Revision comparison data:
★ ★ ★ ★ ★ ★ ★
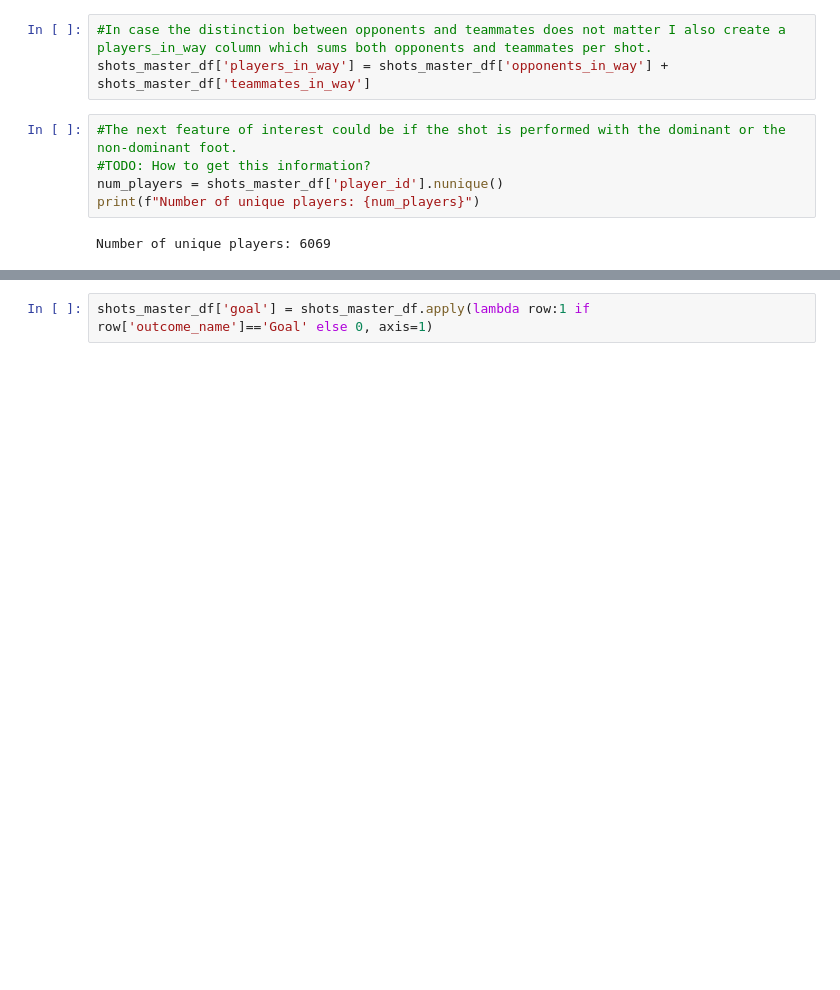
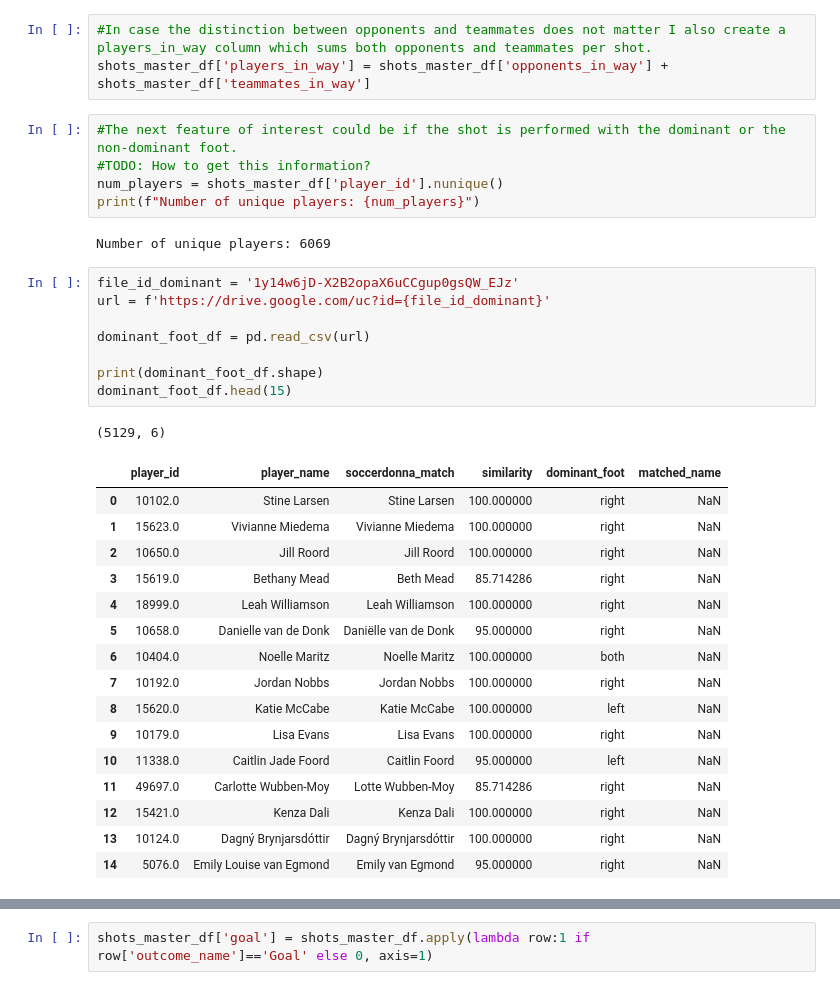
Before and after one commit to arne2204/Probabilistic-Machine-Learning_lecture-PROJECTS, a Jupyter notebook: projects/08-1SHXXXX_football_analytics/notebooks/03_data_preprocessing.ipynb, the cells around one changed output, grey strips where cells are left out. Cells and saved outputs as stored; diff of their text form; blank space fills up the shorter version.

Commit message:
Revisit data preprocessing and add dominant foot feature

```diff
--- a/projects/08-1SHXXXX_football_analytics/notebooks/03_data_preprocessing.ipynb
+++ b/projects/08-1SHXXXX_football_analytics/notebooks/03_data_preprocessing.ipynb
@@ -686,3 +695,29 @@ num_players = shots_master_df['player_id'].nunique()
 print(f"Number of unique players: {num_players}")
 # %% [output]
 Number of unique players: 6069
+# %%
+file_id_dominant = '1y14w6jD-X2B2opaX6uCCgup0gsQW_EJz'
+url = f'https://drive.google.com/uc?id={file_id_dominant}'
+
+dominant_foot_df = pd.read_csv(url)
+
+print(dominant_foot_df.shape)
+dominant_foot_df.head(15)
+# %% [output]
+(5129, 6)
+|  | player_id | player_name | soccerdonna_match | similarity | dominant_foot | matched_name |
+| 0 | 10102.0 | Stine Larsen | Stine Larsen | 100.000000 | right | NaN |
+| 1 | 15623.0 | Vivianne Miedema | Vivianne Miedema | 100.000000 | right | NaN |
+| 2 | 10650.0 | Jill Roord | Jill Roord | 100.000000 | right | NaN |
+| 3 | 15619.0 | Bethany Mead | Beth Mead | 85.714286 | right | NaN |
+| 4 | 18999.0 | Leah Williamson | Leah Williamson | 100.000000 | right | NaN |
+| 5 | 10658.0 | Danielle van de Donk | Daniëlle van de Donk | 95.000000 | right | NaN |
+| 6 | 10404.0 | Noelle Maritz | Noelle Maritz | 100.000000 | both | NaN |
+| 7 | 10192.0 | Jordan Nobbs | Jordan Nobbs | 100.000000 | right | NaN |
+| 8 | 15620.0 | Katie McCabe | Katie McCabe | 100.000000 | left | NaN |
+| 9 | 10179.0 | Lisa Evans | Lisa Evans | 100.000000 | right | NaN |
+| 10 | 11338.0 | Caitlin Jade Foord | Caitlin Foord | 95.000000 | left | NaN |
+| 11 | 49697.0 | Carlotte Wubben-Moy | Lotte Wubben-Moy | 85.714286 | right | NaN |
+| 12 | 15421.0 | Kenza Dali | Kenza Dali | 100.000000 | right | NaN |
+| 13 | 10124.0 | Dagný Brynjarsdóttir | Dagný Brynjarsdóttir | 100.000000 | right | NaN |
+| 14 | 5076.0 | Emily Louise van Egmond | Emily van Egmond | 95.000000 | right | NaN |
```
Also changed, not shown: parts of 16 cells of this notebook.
★ ★ ★ ★ ★ ★ ★
Your reply should be the entries copied exactly, with all images omitted.

Before and after one commit to arne2204/Probabilistic-Machine-Learning_lecture-PROJECTS, a Jupyter notebook: projects/08-1SHXXXX_football_analytics/notebooks/03_data_preprocessing.ipynb, the cells around one changed output, grey strips where cells are left out. Cells and saved outputs as stored; diff of their text form; blank space fills up the shorter version.

Commit message:
Revisit data preprocessing and add dominant foot feature

```diff
--- a/projects/08-1SHXXXX_football_analytics/notebooks/03_data_preprocessing.ipynb
+++ b/projects/08-1SHXXXX_football_analytics/notebooks/03_data_preprocessing.ipynb
@@ -686,3 +695,29 @@ num_players = shots_master_df['player_id'].nunique()
 print(f"Number of unique players: {num_players}")
 # %% [output]
 Number of unique players: 6069
+# %%
+file_id_dominant = '1y14w6jD-X2B2opaX6uCCgup0gsQW_EJz'
+url = f'https://drive.google.com/uc?id={file_id_dominant}'
+
+dominant_foot_df = pd.read_csv(url)
+
+print(dominant_foot_df.shape)
+dominant_foot_df.head(15)
+# %% [output]
+(5129, 6)
+|  | player_id | player_name | soccerdonna_match | similarity | dominant_foot | matched_name |
+| 0 | 10102.0 | Stine Larsen | Stine Larsen | 100.000000 | right | NaN |
+| 1 | 15623.0 | Vivianne Miedema | Vivianne Miedema | 100.000000 | right | NaN |
+| 2 | 10650.0 | Jill Roord | Jill Roord | 100.000000 | right | NaN |
+| 3 | 15619.0 | Bethany Mead | Beth Mead | 85.714286 | right | NaN |
+| 4 | 18999.0 | Leah Williamson | Leah Williamson | 100.000000 | right | NaN |
+| 5 | 10658.0 | Danielle van de Donk | Daniëlle van de Donk | 95.000000 | right | NaN |
+| 6 | 10404.0 | Noelle Maritz | Noelle Maritz | 100.000000 | both | NaN |
+| 7 | 10192.0 | Jordan Nobbs | Jordan Nobbs | 100.000000 | right | NaN |
+| 8 | 15620.0 | Katie McCabe | Katie McCabe | 100.000000 | left | NaN |
+| 9 | 10179.0 | Lisa Evans | Lisa Evans | 100.000000 | right | NaN |
+| 10 | 11338.0 | Caitlin Jade Foord | Caitlin Foord | 95.000000 | left | NaN |
+| 11 | 49697.0 | Carlotte Wubben-Moy | Lotte Wubben-Moy | 85.714286 | right | NaN |
+| 12 | 15421.0 | Kenza Dali | Kenza Dali | 100.000000 | right | NaN |
+| 13 | 10124.0 | Dagný Brynjarsdóttir | Dagný Brynjarsdóttir | 100.000000 | right | NaN |
+| 14 | 5076.0 | Emily Louise van Egmond | Emily van Egmond | 95.000000 | right | NaN |
```
Also changed, not shown: parts of 16 cells of this notebook.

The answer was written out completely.